Vancouver, Schmancouver -- Let's Pan to the Morons of the Week Medal Ceremony
Authorities say [Richard Padilla] Cramer helped drug smugglers discover if there was an informant in their ranks. Cramer was originally accused of investing in a 660-pound cocaine load, but those charges were dropped as part of a plea deal.
U.S. District Judge Paul Huck cited Cramer's Vietnam military service and three-decade law enforcement career as reasons for imposing a relatively light sentence.
I know we're just the guys that write the Morons of the Week column, but... d'ya think maybe his time in law enforcement shouldn't get him a better sentence if he might have spent that time telling cartels which informants to kill? Just a thought.
3. Mansor Mohammad Ansor, fined $27,500 for yelling, "I want to kill all Jews," on an airplane in January.
A 2010 Nissan Altima with all the extras, or five minutes spent screaming like a raving imbecile on a tarmac? We're not sure Mansor made the wisest investment here.
By the way, he was also banned from flying or taking trains for the next three years. We pity the passengers who have to share a Greyhound bus with this guy back to his hometown of Toledo, Ohio.
2. The Tomato Avenger, who broke a dude's neck when the dude allowed his daughter to pick a tomato from a field
This story was weird when we thought it was some HGH-addled farmer going a little overboard on protecting his property.

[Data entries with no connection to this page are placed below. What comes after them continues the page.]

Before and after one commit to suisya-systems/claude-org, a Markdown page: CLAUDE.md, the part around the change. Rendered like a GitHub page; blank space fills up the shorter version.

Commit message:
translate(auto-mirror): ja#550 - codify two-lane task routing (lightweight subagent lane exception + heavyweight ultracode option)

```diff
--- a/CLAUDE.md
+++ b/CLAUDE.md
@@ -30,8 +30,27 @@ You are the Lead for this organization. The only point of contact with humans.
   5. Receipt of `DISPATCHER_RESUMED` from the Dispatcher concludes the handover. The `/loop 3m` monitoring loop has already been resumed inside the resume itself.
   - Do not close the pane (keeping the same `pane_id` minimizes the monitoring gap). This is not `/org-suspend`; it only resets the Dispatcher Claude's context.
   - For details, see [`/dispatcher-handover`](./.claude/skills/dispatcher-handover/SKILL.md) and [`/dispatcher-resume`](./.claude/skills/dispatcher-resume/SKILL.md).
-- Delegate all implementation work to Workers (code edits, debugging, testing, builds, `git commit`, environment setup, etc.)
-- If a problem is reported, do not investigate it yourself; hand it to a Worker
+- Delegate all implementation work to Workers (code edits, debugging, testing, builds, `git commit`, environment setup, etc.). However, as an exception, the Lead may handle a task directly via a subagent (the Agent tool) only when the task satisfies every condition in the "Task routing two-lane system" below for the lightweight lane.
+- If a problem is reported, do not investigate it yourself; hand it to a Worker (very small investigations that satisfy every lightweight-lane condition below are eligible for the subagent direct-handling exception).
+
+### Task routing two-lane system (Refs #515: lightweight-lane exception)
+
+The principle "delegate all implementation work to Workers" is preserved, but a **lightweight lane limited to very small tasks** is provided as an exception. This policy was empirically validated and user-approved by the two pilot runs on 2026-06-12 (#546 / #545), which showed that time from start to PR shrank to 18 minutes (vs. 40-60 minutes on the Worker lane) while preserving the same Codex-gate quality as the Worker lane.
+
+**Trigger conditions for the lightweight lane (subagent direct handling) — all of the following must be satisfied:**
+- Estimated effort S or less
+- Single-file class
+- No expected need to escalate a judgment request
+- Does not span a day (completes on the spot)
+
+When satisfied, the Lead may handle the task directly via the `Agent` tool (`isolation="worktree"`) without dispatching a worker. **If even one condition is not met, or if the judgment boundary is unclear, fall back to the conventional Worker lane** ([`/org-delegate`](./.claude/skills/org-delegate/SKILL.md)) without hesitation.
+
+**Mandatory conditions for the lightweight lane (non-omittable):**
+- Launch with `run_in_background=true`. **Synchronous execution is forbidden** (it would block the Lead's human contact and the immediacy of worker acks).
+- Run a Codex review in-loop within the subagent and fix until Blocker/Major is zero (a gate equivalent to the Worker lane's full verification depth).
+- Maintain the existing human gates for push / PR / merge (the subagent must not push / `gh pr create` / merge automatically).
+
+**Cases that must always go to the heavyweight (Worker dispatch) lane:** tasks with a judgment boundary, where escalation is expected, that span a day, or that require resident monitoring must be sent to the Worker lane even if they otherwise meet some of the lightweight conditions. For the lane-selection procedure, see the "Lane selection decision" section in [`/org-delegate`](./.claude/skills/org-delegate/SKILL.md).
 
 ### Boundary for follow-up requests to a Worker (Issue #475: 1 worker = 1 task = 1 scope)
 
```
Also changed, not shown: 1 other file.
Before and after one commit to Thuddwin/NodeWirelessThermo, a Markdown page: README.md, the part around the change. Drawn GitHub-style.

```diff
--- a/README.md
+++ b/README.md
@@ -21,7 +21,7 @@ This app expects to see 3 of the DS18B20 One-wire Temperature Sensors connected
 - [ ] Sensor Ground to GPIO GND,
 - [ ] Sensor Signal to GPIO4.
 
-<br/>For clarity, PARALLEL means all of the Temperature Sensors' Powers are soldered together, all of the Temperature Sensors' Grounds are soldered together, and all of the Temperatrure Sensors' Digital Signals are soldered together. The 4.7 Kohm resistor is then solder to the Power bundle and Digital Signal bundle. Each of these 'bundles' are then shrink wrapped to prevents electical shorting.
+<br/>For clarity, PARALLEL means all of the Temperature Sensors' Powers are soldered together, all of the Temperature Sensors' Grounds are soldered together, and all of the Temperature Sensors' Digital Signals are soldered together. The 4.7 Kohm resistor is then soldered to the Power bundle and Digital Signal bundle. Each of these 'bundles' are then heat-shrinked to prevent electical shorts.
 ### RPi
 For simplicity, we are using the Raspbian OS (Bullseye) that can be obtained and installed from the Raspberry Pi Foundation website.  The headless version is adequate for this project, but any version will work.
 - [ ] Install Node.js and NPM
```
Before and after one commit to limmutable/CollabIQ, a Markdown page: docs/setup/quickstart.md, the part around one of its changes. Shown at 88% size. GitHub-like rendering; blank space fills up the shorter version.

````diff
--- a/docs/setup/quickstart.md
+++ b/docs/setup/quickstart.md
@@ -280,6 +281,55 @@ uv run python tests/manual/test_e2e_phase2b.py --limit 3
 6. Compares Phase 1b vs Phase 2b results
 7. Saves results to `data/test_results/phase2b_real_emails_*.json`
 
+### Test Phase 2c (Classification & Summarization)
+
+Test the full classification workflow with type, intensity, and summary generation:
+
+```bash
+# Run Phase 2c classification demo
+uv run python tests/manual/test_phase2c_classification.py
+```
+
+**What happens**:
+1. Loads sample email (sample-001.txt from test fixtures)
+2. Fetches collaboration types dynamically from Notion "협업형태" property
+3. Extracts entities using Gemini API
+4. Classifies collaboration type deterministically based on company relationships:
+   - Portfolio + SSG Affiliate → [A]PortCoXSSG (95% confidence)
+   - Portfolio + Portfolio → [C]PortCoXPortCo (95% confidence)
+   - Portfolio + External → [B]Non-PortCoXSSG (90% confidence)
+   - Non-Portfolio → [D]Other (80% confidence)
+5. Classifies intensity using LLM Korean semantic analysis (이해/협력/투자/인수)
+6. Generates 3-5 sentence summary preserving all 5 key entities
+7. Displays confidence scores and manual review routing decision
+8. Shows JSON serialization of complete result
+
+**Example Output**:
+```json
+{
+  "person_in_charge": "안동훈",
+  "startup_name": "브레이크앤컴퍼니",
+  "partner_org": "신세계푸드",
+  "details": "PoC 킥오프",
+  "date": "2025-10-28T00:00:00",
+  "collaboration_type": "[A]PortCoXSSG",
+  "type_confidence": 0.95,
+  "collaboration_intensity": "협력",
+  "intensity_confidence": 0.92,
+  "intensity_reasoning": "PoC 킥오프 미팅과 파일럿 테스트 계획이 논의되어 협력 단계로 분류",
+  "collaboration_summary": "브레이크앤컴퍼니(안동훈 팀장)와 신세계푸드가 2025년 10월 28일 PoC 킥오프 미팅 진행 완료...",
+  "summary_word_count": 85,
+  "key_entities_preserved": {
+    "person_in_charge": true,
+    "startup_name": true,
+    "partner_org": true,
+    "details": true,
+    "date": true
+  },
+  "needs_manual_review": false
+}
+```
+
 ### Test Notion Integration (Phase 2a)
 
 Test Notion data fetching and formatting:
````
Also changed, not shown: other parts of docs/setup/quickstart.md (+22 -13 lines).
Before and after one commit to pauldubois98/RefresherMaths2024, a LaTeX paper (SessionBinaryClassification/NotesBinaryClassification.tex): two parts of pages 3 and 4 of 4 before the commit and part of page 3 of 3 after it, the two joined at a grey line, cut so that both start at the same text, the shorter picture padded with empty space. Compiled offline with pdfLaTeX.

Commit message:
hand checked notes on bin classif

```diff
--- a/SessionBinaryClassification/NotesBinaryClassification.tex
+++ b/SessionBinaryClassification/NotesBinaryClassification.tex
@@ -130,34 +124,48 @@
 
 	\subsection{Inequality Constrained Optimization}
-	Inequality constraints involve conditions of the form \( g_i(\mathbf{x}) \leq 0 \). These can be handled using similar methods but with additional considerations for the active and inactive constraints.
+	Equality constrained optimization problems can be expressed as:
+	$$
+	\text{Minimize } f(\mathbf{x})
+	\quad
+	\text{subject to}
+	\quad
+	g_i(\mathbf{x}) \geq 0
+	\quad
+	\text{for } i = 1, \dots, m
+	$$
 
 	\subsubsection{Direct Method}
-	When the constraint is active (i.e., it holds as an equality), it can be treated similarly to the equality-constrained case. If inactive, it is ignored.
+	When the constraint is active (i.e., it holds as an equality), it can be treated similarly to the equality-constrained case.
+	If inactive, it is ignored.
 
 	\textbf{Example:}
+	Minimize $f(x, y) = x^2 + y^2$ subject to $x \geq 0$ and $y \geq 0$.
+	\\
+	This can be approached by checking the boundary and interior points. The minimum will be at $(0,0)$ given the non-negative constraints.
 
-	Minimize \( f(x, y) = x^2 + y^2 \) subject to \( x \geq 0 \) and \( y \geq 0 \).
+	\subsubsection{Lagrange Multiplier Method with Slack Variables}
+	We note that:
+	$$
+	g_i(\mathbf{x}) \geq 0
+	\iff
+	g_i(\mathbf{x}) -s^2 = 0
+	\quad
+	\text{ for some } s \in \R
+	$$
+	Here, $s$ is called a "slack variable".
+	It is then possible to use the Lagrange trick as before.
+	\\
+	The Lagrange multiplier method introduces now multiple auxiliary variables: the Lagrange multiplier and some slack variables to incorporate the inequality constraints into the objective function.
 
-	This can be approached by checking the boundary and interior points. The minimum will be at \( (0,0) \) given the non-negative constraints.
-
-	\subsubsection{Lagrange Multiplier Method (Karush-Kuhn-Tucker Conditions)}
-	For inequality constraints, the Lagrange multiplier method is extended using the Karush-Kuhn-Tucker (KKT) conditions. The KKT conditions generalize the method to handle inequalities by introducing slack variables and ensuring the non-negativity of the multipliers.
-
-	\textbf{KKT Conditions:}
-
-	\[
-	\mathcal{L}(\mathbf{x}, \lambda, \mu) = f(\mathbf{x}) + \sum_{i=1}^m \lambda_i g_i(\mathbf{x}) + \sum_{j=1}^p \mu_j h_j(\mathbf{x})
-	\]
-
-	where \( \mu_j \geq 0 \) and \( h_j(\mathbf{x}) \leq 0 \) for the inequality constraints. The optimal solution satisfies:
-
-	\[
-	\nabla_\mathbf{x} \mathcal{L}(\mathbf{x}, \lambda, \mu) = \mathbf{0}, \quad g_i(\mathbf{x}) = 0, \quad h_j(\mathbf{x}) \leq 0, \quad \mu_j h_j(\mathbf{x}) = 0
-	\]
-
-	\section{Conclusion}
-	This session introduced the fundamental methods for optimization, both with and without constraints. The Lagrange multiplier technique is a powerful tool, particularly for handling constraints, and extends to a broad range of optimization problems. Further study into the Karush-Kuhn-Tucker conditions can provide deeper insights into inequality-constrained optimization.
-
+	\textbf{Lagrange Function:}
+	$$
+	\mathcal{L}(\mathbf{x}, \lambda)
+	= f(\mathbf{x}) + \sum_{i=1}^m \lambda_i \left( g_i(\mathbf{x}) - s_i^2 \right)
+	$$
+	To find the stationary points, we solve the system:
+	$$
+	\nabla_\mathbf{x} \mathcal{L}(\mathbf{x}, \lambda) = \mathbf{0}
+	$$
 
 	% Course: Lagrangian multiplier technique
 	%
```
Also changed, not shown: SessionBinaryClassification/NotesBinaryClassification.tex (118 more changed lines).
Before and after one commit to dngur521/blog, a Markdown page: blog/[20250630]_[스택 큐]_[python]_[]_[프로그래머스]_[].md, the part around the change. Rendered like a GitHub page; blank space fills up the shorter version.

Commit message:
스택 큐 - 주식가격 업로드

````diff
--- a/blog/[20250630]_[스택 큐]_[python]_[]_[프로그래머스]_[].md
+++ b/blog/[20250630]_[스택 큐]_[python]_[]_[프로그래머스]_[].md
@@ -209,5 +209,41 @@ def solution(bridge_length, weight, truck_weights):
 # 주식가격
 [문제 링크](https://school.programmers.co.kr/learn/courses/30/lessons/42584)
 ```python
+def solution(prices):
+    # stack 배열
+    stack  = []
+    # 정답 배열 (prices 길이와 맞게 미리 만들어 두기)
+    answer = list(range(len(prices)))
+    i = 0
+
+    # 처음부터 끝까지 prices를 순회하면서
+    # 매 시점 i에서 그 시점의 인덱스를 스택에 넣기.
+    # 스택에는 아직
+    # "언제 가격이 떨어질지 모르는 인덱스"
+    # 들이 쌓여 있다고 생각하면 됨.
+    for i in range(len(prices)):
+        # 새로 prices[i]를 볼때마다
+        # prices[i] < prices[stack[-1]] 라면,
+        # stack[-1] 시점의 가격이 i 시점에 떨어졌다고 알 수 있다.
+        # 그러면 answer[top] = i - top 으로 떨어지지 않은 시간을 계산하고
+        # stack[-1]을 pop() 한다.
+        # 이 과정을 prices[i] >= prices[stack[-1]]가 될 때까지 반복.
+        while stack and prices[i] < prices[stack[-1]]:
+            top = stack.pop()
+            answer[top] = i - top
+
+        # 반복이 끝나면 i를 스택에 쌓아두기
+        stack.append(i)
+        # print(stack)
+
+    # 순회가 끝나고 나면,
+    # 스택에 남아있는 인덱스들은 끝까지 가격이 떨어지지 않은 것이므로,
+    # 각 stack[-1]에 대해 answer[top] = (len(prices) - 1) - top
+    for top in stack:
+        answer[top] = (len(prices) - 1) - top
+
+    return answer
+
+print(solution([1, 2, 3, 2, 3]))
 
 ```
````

But then we read this: "Investigators determined that the attacker had no connection to the property."
What the hell? Is there an out-of-control produce-protecting superhero on the loose?
Maybe the monitor just took the job title too seriously. Perhaps the school should have named the position "monitor and freakin' do something when the students start beating the ever-lovin' shit out of each other." But would that fit on a W-2?
Get the This Week's Top Stories Newsletter
Every week we collect the latest news, music and arts stories — along with film and food reviews and the best things to do this week — so that you’ll never miss Miami New Times' biggest stories.